The children in the study were aged between 6 and 7 years old and during the study they were given a trivia game. The answers to the trivia game were on the back of the card which they had been given. Initially, each child was in a room accompanied by one of the researchers but the researcher then left the child alone with the card with the answer on the back.

Before leaving the room the researcher told the children not to look at the answer but what the children didn’t know was that when they were alone in the room there were hidden cameras which were monitoring whether they would look at the answers on the back.

25% of the group subsequently cheated and looked at the answers on the back of their cards but claimed that they hadn’t cheated when the researcher returned to the room.

At a later stage, all of the children had to perform a separate memory test and the research found that the children who had lied performed significantly better than those children who didn’t lie.

Dr Tracy Alloway, project lead from the University of North Florida was also involved in the research and said that “this research shows that thought processes, specifically verbal working memory, are important to complex social interactions like lying because the children needed to juggle multiple pieces of information while keeping the researcher’s perspective in mind”.

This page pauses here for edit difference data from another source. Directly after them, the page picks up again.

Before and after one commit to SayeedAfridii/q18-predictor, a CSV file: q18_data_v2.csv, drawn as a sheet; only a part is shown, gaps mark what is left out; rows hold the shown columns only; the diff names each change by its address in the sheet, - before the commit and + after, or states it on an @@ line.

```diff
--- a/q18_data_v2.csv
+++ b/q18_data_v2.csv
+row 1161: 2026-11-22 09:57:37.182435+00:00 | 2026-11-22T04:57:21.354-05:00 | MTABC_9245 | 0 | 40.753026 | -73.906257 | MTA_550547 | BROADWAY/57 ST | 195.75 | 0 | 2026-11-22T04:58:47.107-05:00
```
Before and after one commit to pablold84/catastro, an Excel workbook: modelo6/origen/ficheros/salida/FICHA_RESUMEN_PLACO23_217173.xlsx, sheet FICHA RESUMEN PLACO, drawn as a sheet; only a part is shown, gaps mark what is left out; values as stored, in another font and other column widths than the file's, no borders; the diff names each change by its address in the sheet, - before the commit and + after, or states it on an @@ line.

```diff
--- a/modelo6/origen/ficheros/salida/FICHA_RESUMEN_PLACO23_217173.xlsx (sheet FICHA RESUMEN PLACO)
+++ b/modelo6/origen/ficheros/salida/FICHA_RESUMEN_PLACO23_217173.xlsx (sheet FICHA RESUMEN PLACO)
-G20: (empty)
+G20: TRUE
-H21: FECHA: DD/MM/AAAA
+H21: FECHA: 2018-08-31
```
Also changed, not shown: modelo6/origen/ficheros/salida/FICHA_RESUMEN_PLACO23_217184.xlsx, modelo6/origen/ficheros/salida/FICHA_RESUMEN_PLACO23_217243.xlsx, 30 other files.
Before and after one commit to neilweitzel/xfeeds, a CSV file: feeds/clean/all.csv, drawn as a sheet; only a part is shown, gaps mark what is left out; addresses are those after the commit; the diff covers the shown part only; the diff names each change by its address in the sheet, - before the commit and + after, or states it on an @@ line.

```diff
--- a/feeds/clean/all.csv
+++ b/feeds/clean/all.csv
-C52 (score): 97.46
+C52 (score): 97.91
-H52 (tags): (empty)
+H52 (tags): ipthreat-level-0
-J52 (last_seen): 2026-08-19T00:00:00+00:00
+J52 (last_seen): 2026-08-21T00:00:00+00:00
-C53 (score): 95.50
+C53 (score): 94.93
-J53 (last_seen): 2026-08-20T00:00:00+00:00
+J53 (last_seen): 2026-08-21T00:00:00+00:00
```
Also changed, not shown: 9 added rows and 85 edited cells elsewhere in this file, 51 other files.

This has got me thinking as a lot of the readers of this blog are accountants or studying to be accountants.

“Thought processes”, “verbal working memory”, “juggling multiple pieces of information” and “keeping other people’s perspective in mind” are all skills which many accountants need.

Does this mean that you would make a good accountant if you were a good liar when you were a child?

Whatever your answer is, I’m not sure I would believe you…